I’m okay, though. Really, I am. I think Tara still worries sometimes that I’ll be filled with regret. If not for her, I’d still be living there. But here’s the thing: I’d still be living there and sinking deeper into debt. I was tens of thousands of dollars upside down in my mortgage, HOA fees were climbing every year, and a special property assessment was the final straw. I had no chance of ever getting out from under that money pit. So, while letting go was hard, the instant it was done I felt a new emotion I hadn’t experienced before: relief. My mortgage is paid off. I’m not tied down anywhere. I have the freedom to go wherever I choose, at any time. And I’m spending a lot less money every month. The last time I went to the townhouse, there was a paper stuck in the door. The HOA fees were going up yet again, thanks to an unexpected increase in property insurance for the condo. Years of mismanagement caught up with them, and a fire last summer was the nail in the coffin.

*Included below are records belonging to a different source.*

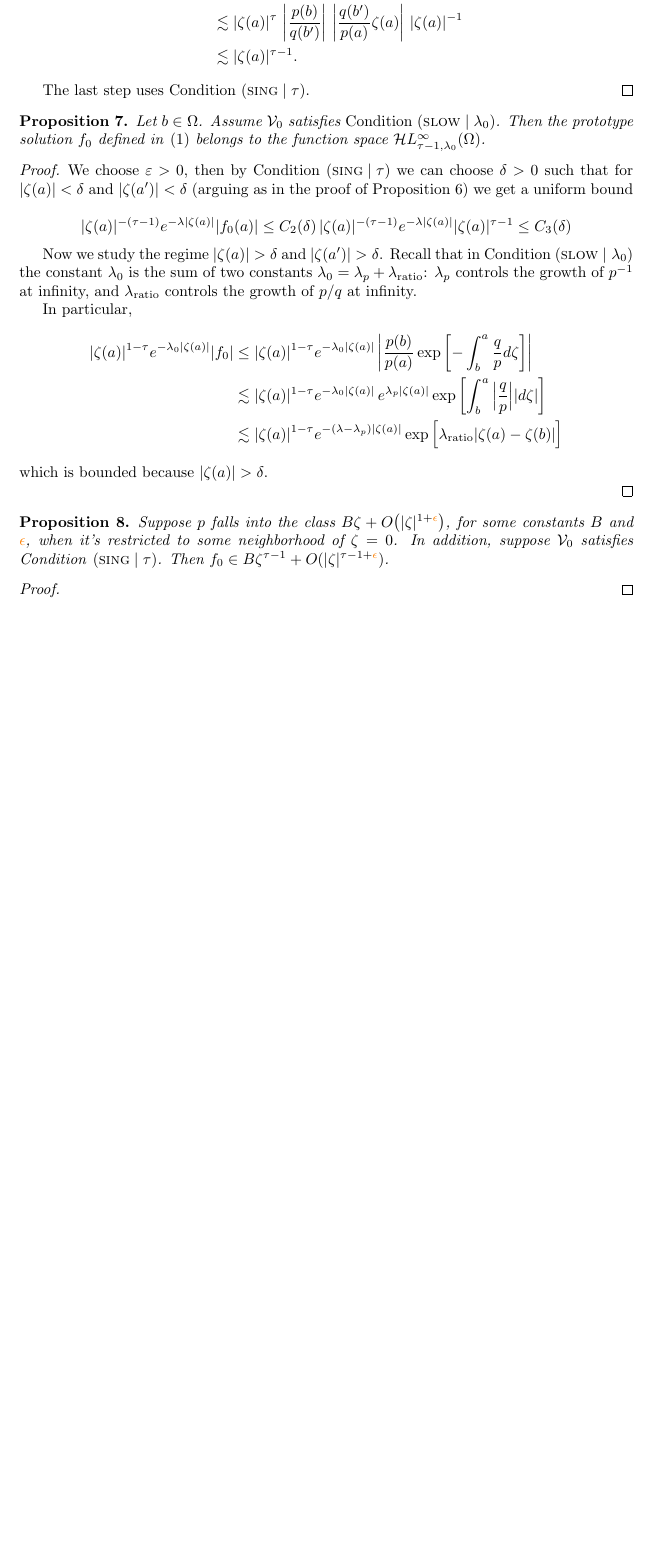
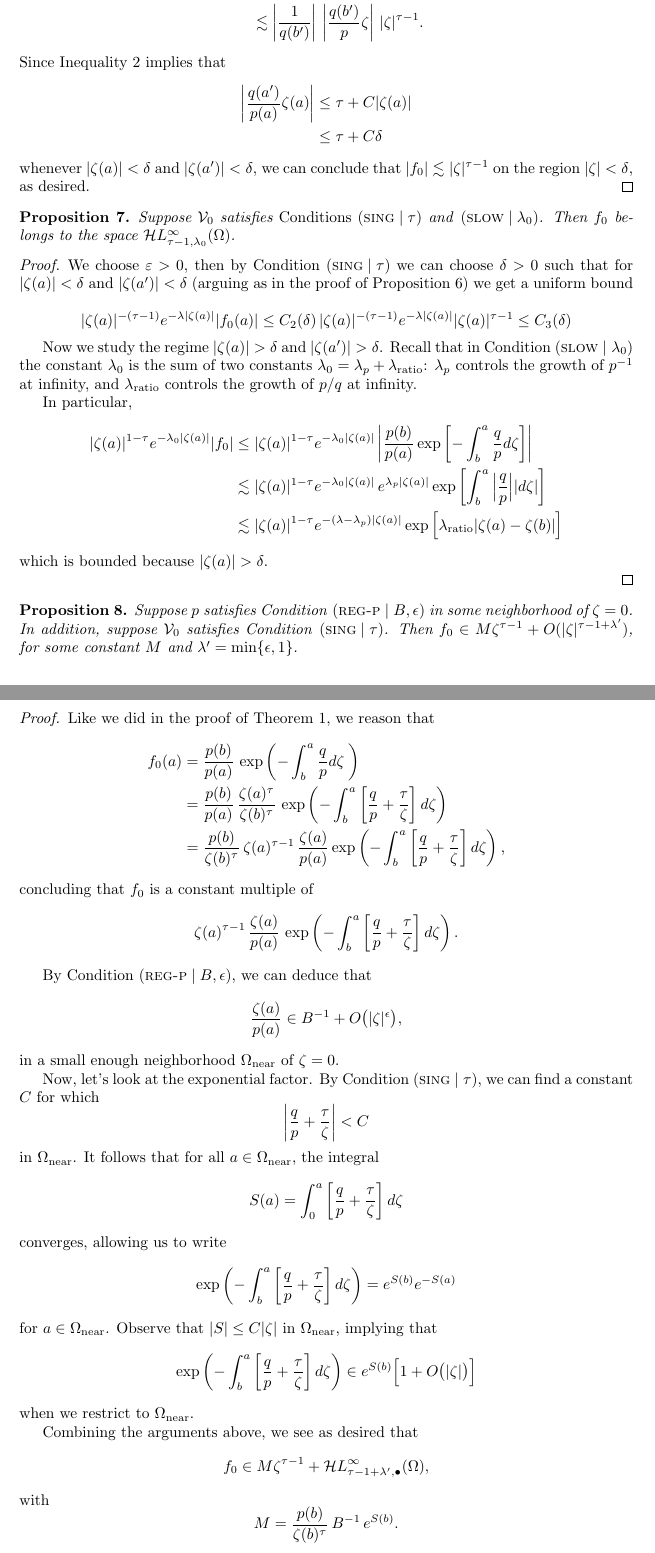
Before and after one commit to Vectornaut/airy-resurgence, a LaTeX paper (reg-sing-volterra.tex): part of page 13 of 26 before the commit and two parts of pages 13 and 14 of 27 after it, the two joined at a grey line, cut so that both start at the same text, the shorter picture padded with empty space. Compiled offline with pdfLaTeX.

Commit message:
Work on {prop:asymptotic at zero} and prop:better-proto-estimate
Revise the proof of {prop:asymptotic at zero}. Move the proof of
prop:better-proto-estimate to its new home in sec:asymptotics.

```diff
--- a/reg-sing-volterra.tex
+++ b/reg-sing-volterra.tex
@@ -481,13 +483,16 @@ is bounded by $ |\zeta(a)|^\tau$. Therefore, assuming $b'\in\Omega$ and $q(b') \
 \begin{align*}
-|f_0| &  \lesssim |\zeta(a)|^\tau  \left\vert  \frac{p(b)}{p(a)}\right\vert \\
-& \lesssim |\zeta(a)|^\tau \, \left\vert\frac{p(b)}{q(b')} \right\vert \, \left\vert \frac{q(b')}{p(a)} \zeta(a)\right\vert \, |\zeta(a)|^{-1} \\
-&  \lesssim |\zeta(a)|^{\tau-1}.
+|\solproto| & \lesssim \left|\frac{1}{q(b')}\right|\,\left|\frac{q(b')}{p}\right|\,|\zeta|^\tau \\
+& \lesssim \left|\frac{1}{q(b')}\right|\,\left|\frac{q(b')}{p} \zeta\right|\,|\zeta|^{\tau-1}.
 \end{align*}
-
-The last step uses Condition~\eqref{cond:sing}.
+Since Inequality~\ref{eqn:sing-bound} implies that
+\begin{align*}
+\left|\frac{q(a')}{p(a)}\zeta(a)\right| & \le \tau + C|\zeta(a)| \\
+& \le \tau + C\delta
+\end{align*}
+whenever $|\zeta(a)| < \delta$ and $|\zeta(a')| < \delta$, we can conclude that $|\solproto| \lesssim |\zeta|^{\tau-1}$ on the region $|\zeta| < \delta$, as desired.
 \end{proof}
 \begin{prop}\label{prop:asymptotic at infinity}
-    Let $b\in\domain$. Assume $\hardpart$ satisfies {\em Condition} \eqref{cond:slow}. Then the prototype solution $f_0$ defined in \eqref{eqn:test_solution} belongs to the function space $\singexp{\tau-1}{\lambda_0}(\domain)$.
+Suppose $\hardpart$ satisfies {\em Conditions \eqref{cond:sing}} and \eqref{cond:slow}. Then $f_0$ belongs to the space $\singexp{\tau-1}{\lambda_0}(\domain)$.
 \end{prop}
 \begin{proof}
 We choose $\varepsilon>0$, then by Condition \eqref{cond:sing} we can choose $\delta>0$ such that for $|\zeta(a)|<\delta$ and $|\zeta(a')|<\delta$ (arguing as in the proof of Proposition \ref{prop:asymptotic at zero}) we get a uniform bound
@@ -509,10 +514,36 @@ In particular,
 \end{proof}
 
 \begin{prop}\label{prop:better-proto-estimate}
-Suppose $p$ falls into the class $B\zeta + O\big(|\zeta|^{1 + \textcolor{orange}{\epsilon}}\big)$, for some constants $B$ and $\textcolor{orange}{\epsilon}$, when it's restricted to some neighborhood of $\zeta = 0$. In addition, suppose $\hardpart$ satisfies Condition~\eqref{cond:sing}. Then $\solproto \in B\zeta^{\tau-1} + O(|\zeta|^{\tau-1+\textcolor{orange}{\epsilon}})$.
+Suppose $p$ satisfies Condition \eqref{cond:reg-p} in some neighborhood of $\zeta = 0$. In addition, suppose $\hardpart$ satisfies Condition~\eqref{cond:sing}. Then $\solproto \in M\zeta^{\tau-1} + O(|\zeta|^{\tau-1+\lambda'})$, for some constant $M$ and $\lambda'=\min\{\epsilon, 1\}$.
 \end{prop}
 \begin{proof}
+Like we did in the proof of Theorem~\ref{thm:basic_volterra}, we reason that
+\begin{align*}
+\solproto(a)&=\frac{p(b)}{p(a)}\, \exp\left(-\int_b^a\frac{q}{p} d\zeta\;\right)\\
+&=\frac{p(b)}{p(a)}\,\frac{\zeta(a)^{\tau}}{\zeta(b)^{\tau}}\,\exp\left(-\int_b^a \left[\frac{q}{p}+\frac{\tau}{\zeta}\right] d\zeta\right)\\
+& = \frac{p(b)}{\zeta(b)^{\tau}}\,\zeta(a)^{\tau-1}\,\frac{\zeta(a)}{p(a)} \exp\left(-\int_b^a\left[\frac{q}{p}+\frac{\tau}{\zeta}\right] d\zeta\right),
+\end{align*}
+concluding that $\solproto$ is a constant multiple of
+\[ \zeta(a)^{\tau-1}\,\frac{\zeta(a)}{p(a)} \, \exp\left(-\int_b^a\left[\frac{q}{p}+\frac{\tau}{\zeta}\right] d\zeta\right). \]
 
+By Condition \eqref{cond:reg-p}, we can deduce that
+\[ \frac{\zeta(a)}{p(a)} \in B^{-1} + O\big(|\zeta|^{\epsilon}\big), \]
+in a small enough neighborhood $\domain_\text{near}$ of $\zeta=0$.
+
+Now, let's look at the exponential factor. By Condition~\eqref{cond:sing}, we can find a constant $C$ for which
+\[ \left| \frac{q}{p}+\frac{\tau}{\zeta} \right| < C \]
+in $\domain_\text{near}$. It follows that for all $a \in \domain_\text{near}$, the integral
+\[ S(a) = \int_{0}^a \left[\frac{q}{p}+\frac{\tau}{\zeta}\right] d\zeta \]
+converges, allowing us to write
+\[ \exp\left(-\int_b^a\left[\frac{q}{p}+\frac{\tau}{\zeta}\right] d\zeta\right) = e^{S(b)} e^{-S(a)} \]
+for $a \in \domain_\text{near}$. Observe that $|S| \le C |\zeta|$ in $\domain_\text{near}$, implying that
+\[ \exp\left(-\int_b^a\left[\frac{q}{p}+\frac{\tau}{\zeta}\right] d\zeta\right) \in e^{S(b)} \Big[1 + O\big(|\zeta|\big) \Big] \]
+when we restrict to $\domain_\text{near}$.
+
+Combining the arguments above, we see as desired that
+\[ \solproto \in M\zeta^{\tau - 1} + \singexpalg{\tau-1+\lambda'}(\domain), \]
+with
+\[ M = \frac{p(b)}{\zeta(b)^{\tau}}\,B^{-1}\,e^{S(b)}. \]
 \end{proof}
 
 \subsection{Showing that $\softpart$ makes the prototype solution less singular \\ \textit{(toward Theorem~\ref{thm:general_volterra})}}\label{sec:image under soft_part}
```
Also changed, not shown: reg-sing-volterra.tex (36 more changed lines).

I learned from my (former) neighbor the dues are increasing by $40 a month. That would have killed me; we would have been paying $250 a month in addition to our mortgage payment, which wasn’t even paying down the principal because of a bad loan. Suddenly, our rent seems downright cheap.
And I have to say, the horror stories I’d heard about short sales were grossly exaggerated, at least in my case. Well’s Fargo treated me with courtesy and respect throughout the process, even though I essentially said “screw it” and stopped sending them payments in October. They worked with me to establish a fair market price (I actually think it was too fair), and while the approval process wasn’t the most expedient, it was still measured in weeks rather than months. They wrote off all my debt, and then paid me $3000 in relocation assistance. I wouldn’t have believed this if I hadn’t experienced it myself. If you are on the fence and considering a short sale, my advice would overwhelmingly be, go for it!
So, am I heartbroken over losing my home? Ha. Not at all! My credit may have taken a hit, but in two years the short sale will drop off my record, and Tara and I can focus on buying a new house together. One that will truly be ours.
And that’ll be the greatest thing in the world…